WORK TASK - Gather the lines from the material that contain "LoginActivity".

---+---

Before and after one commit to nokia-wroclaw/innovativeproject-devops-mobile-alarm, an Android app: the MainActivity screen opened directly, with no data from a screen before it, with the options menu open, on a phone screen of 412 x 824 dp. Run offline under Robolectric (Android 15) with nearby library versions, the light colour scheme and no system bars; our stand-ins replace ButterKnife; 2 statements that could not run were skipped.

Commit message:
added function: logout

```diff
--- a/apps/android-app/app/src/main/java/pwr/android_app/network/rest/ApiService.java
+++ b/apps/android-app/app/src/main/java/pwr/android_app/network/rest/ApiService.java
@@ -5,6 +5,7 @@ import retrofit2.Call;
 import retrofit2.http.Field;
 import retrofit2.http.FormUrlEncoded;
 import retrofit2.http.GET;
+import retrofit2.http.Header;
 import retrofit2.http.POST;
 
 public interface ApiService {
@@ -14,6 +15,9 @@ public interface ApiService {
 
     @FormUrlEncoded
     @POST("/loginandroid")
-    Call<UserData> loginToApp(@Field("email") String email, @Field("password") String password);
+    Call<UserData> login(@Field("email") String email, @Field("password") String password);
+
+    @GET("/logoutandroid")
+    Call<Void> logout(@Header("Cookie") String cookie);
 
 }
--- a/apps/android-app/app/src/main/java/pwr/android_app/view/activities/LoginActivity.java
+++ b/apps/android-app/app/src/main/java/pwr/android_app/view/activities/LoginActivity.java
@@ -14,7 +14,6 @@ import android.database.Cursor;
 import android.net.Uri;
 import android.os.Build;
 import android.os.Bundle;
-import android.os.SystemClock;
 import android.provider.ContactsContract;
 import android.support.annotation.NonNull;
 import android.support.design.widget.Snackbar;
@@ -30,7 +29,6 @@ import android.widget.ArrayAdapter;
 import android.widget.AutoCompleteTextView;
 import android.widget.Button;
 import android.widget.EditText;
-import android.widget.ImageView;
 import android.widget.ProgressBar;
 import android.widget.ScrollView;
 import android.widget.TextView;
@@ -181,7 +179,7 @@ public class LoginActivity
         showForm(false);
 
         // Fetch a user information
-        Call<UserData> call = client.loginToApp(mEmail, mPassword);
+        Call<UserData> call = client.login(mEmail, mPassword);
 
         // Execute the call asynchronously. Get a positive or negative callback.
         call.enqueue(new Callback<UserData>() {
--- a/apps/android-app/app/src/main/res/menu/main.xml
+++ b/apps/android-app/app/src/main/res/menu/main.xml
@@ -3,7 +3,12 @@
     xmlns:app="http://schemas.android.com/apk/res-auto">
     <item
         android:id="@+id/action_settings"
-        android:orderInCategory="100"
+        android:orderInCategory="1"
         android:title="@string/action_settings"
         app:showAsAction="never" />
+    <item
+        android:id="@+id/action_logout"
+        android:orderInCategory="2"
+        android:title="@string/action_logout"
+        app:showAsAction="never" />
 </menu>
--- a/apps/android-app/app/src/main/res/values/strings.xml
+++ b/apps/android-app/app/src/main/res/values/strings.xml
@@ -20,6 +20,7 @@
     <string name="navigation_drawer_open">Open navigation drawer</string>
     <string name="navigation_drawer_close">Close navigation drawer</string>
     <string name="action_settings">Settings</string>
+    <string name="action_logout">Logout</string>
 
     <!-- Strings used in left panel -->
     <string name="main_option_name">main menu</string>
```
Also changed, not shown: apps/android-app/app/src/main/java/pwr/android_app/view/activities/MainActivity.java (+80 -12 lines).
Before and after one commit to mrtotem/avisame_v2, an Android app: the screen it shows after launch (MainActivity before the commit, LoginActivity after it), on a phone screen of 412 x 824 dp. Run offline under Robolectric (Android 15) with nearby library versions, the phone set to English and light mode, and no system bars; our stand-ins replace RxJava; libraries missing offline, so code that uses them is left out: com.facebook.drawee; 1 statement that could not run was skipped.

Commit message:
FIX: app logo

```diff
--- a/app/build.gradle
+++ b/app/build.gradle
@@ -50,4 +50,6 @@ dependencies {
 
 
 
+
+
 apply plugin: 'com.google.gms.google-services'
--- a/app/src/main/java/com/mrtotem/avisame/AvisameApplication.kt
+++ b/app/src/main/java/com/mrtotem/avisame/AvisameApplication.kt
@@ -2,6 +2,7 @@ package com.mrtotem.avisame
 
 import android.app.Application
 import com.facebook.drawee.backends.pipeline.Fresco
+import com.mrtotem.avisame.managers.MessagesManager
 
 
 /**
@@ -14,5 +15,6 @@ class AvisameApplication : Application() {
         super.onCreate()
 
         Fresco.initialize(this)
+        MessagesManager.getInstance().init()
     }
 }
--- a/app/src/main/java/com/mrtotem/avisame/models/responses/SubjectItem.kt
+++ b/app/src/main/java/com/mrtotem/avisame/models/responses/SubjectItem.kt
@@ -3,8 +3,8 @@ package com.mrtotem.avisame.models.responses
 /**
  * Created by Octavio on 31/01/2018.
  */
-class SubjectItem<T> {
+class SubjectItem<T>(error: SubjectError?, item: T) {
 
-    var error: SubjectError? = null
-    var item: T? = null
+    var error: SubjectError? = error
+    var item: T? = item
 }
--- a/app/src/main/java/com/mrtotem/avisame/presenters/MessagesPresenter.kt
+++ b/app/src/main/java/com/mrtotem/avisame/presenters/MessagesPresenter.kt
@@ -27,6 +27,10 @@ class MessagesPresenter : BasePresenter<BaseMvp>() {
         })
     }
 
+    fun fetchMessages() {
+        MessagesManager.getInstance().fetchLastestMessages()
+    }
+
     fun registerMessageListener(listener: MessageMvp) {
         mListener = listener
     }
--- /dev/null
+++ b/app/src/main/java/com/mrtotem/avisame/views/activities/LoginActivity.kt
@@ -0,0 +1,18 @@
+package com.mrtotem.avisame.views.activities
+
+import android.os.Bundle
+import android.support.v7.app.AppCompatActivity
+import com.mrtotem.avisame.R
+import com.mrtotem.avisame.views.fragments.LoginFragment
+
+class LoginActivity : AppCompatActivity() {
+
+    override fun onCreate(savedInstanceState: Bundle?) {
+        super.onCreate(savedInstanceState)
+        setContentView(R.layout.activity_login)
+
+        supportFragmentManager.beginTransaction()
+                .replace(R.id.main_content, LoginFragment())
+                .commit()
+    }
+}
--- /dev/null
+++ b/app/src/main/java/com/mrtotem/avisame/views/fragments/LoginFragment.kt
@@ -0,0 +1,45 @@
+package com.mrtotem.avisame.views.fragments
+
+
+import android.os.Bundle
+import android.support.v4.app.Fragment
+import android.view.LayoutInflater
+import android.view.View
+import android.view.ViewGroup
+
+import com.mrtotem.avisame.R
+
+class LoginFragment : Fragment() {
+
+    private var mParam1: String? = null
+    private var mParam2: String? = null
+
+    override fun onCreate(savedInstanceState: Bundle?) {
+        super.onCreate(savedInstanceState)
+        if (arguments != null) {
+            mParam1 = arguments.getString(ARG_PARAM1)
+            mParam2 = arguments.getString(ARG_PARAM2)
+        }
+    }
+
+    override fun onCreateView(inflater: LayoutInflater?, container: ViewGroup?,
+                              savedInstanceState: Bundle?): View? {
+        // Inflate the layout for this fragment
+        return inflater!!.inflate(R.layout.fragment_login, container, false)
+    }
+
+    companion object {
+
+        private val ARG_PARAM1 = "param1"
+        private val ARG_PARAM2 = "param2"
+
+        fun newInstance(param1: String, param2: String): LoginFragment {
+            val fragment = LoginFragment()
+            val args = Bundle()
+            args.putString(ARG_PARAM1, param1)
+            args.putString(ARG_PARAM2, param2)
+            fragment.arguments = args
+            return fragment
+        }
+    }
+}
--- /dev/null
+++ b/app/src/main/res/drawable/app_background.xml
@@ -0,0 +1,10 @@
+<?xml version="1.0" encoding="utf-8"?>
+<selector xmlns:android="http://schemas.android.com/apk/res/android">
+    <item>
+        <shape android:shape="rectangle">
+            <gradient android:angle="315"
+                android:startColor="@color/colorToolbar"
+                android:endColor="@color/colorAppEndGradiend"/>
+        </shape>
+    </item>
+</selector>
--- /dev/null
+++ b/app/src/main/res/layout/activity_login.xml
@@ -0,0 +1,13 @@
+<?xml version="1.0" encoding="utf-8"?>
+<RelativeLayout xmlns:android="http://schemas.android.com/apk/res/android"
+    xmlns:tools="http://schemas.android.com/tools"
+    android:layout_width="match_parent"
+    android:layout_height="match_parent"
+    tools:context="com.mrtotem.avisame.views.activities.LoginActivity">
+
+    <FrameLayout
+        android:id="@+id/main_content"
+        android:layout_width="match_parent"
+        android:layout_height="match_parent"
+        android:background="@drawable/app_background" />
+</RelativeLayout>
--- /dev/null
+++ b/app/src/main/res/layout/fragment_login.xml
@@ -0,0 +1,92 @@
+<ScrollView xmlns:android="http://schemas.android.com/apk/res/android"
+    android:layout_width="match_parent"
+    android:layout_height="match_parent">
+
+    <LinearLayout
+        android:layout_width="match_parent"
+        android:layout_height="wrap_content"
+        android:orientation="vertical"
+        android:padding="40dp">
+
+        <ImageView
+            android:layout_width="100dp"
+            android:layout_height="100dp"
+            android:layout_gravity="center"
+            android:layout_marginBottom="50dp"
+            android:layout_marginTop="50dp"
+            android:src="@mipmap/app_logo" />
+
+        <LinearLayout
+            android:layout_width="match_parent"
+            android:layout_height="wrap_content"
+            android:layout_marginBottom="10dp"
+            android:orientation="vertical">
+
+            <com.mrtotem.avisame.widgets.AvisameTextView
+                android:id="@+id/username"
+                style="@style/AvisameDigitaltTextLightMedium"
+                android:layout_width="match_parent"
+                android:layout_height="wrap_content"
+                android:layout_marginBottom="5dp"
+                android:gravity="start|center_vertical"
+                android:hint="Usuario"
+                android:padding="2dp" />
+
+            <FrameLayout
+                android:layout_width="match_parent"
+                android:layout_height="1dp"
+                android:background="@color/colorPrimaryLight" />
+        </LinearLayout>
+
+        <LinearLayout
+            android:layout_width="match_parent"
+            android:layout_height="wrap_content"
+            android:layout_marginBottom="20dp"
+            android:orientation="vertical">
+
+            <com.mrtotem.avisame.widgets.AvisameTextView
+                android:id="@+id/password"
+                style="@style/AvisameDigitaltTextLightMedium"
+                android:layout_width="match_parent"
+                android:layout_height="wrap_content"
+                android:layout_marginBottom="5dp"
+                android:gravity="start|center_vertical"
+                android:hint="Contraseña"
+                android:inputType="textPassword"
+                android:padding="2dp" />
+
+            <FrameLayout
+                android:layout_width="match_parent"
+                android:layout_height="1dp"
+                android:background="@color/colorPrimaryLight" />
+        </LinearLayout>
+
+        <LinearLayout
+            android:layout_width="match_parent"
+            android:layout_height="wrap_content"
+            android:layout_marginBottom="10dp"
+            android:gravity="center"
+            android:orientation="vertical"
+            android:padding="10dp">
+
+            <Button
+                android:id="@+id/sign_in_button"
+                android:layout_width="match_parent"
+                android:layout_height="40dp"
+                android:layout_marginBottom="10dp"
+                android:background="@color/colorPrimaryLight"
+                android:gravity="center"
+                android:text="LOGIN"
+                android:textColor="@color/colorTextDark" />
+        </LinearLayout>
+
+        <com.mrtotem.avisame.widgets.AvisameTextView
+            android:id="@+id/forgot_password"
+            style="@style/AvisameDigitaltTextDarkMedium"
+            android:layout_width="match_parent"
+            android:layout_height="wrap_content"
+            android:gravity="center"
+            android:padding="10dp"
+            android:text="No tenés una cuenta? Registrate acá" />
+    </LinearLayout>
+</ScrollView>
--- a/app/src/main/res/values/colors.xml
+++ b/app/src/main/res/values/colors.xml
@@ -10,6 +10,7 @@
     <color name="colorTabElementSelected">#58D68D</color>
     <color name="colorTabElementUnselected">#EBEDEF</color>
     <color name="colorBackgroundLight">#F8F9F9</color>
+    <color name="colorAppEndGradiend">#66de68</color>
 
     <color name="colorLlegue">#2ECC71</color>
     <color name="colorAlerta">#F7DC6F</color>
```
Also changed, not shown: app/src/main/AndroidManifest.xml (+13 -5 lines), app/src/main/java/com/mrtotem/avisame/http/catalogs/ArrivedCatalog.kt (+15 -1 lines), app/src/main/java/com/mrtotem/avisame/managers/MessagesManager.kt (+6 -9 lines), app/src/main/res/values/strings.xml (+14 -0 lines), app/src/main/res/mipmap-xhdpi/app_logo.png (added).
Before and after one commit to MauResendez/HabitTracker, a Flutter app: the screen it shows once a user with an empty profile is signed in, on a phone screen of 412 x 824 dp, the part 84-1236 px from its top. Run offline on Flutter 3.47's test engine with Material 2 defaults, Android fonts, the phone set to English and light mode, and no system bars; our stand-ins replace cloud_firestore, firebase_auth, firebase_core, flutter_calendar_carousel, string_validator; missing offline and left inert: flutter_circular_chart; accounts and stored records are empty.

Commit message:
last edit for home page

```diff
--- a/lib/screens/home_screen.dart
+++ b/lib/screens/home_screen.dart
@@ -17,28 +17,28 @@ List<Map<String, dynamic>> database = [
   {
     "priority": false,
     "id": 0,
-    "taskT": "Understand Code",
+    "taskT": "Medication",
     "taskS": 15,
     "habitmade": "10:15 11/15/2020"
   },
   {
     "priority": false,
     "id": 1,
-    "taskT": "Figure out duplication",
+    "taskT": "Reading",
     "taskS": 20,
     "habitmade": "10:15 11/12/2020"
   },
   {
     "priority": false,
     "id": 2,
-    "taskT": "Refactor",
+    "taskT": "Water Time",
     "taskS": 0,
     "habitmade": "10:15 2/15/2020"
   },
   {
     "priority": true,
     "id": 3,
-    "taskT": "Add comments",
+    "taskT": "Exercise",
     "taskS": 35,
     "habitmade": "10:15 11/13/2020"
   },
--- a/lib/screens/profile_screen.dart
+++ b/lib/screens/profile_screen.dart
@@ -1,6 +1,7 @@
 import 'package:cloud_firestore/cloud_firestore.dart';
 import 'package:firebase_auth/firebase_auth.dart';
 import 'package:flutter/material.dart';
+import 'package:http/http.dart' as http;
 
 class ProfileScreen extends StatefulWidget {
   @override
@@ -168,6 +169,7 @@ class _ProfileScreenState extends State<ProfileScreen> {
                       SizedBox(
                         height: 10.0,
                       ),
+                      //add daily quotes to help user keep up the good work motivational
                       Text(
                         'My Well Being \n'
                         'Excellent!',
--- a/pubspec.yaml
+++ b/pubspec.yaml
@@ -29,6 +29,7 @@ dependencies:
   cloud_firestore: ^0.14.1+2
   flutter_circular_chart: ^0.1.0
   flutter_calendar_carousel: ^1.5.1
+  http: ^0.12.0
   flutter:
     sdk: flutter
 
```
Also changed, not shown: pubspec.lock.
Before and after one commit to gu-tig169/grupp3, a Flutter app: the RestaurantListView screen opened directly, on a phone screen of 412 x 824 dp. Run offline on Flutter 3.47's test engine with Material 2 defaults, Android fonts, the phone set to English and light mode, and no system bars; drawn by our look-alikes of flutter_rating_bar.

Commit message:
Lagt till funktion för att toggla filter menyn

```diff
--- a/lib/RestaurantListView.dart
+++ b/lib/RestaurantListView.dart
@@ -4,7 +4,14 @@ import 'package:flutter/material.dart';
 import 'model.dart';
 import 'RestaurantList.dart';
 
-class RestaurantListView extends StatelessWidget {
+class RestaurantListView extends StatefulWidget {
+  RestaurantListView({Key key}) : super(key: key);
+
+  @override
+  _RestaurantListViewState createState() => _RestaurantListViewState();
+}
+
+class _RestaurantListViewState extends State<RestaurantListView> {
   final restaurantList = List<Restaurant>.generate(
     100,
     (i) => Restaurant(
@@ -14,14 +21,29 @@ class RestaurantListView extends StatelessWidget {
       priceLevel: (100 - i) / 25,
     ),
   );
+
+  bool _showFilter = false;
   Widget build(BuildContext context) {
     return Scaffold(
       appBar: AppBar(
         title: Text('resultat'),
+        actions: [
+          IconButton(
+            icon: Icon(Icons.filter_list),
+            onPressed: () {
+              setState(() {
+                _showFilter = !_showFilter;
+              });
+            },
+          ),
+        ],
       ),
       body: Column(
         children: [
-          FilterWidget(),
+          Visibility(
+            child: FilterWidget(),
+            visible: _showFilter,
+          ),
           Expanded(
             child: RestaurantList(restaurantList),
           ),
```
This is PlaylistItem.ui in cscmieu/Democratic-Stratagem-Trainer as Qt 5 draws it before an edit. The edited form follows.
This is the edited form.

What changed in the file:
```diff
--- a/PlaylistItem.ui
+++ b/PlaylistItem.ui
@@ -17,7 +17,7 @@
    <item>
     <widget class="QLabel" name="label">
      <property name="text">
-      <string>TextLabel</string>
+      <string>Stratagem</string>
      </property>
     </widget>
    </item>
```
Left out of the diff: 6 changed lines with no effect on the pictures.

---+---

ANSWER SECTION -
--- a/apps/android-app/app/src/main/java/pwr/android_app/view/activities/LoginActivity.java
+++ b/apps/android-app/app/src/main/java/pwr/android_app/view/activities/LoginActivity.java
@@ -181,7 +179,7 @@ public class LoginActivity
Before and after one commit to mrtotem/avisame_v2, an Android app: the screen it shows after launch (MainActivity before the commit, LoginActivity after it), on a phone screen of 412 x 824 dp. Run offline under Robolectric (Android 15) with nearby library versions, the phone set to English and light mode, and no system bars; our stand-ins replace RxJava; libraries missing offline, so code that uses them is left out: com.facebook.drawee; 1 statement that could not run was skipped.
+++ b/app/src/main/java/com/mrtotem/avisame/views/activities/LoginActivity.kt
+class LoginActivity : AppCompatActivity() {
+    tools:context="com.mrtotem.avisame.views.activities.LoginActivity">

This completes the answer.